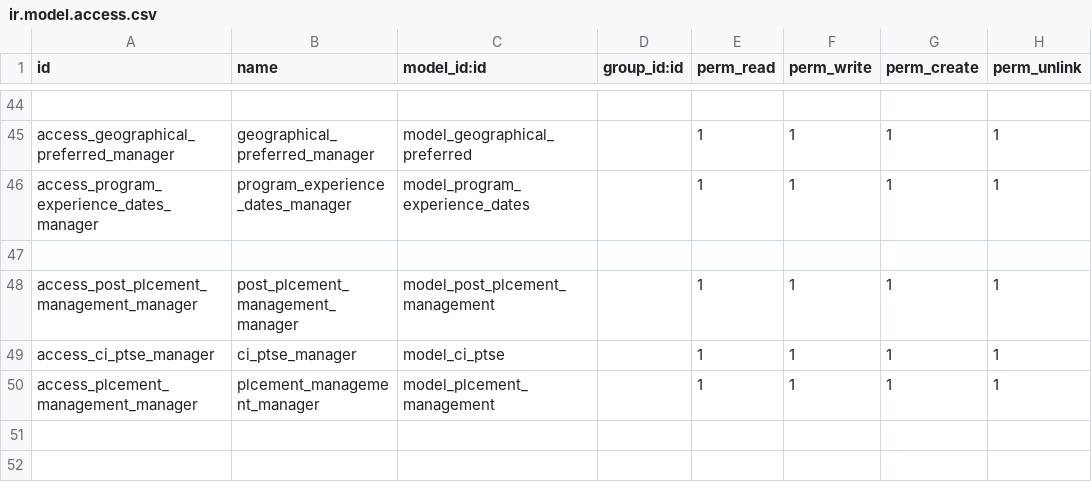
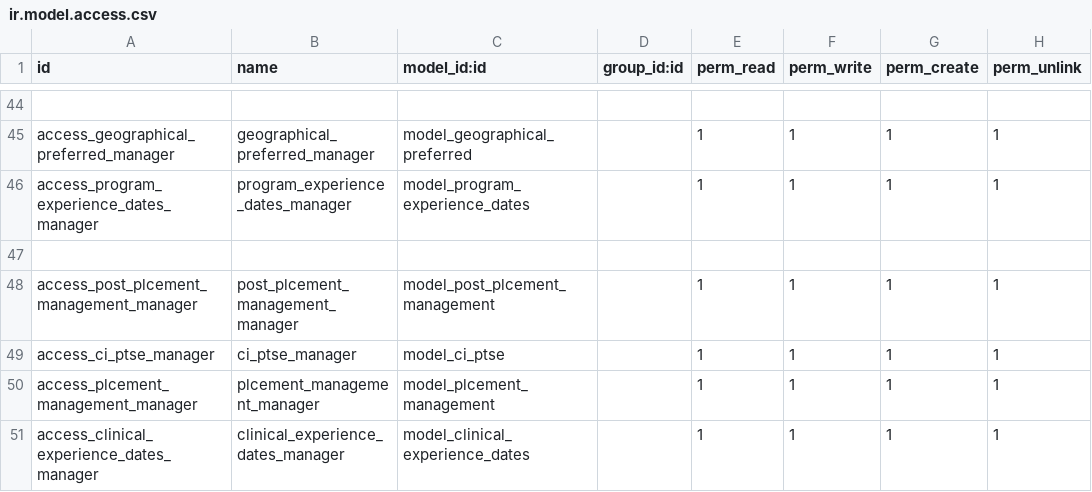
Before and after one commit to Tree-Project-USA/Clinical-Education-Tree, a CSV file: clinical_decision_making/security/ir.model.access.csv, drawn as a sheet; only a part is shown, gaps mark what is left out.

```diff
--- a/clinical_decision_making/security/ir.model.access.csv
+++ b/clinical_decision_making/security/ir.model.access.csv
@@ -50 +50,2 @@ access_ci_ptse_manager,ci_ptse_manager,model_ci_ptse,,1,1,1,1
 access_plcement_management_manager,plcement_management_manager,model_plcement_management,,1,1,1,1
+access_clinical_experience_dates_manager,clinical_experience_dates_manager,model_clinical_experience_dates,,1,1,1,1
```
Also changed, not shown: 11 other files.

•••••

REQUIRED ACTION: Exactly as they appear above, write out all the entries, without pictures.

RESPONSE TO THIS TASK:
Before and after one commit to Tree-Project-USA/Clinical-Education-Tree, a CSV file: clinical_decision_making/security/ir.model.access.csv, drawn as a sheet; only a part is shown, gaps mark what is left out.

```diff
--- a/clinical_decision_making/security/ir.model.access.csv
+++ b/clinical_decision_making/security/ir.model.access.csv
@@ -50 +50,2 @@ access_ci_ptse_manager,ci_ptse_manager,model_ci_ptse,,1,1,1,1
 access_plcement_management_manager,plcement_management_manager,model_plcement_management,,1,1,1,1
+access_clinical_experience_dates_manager,clinical_experience_dates_manager,model_clinical_experience_dates,,1,1,1,1
```
Also changed, not shown: 11 other files.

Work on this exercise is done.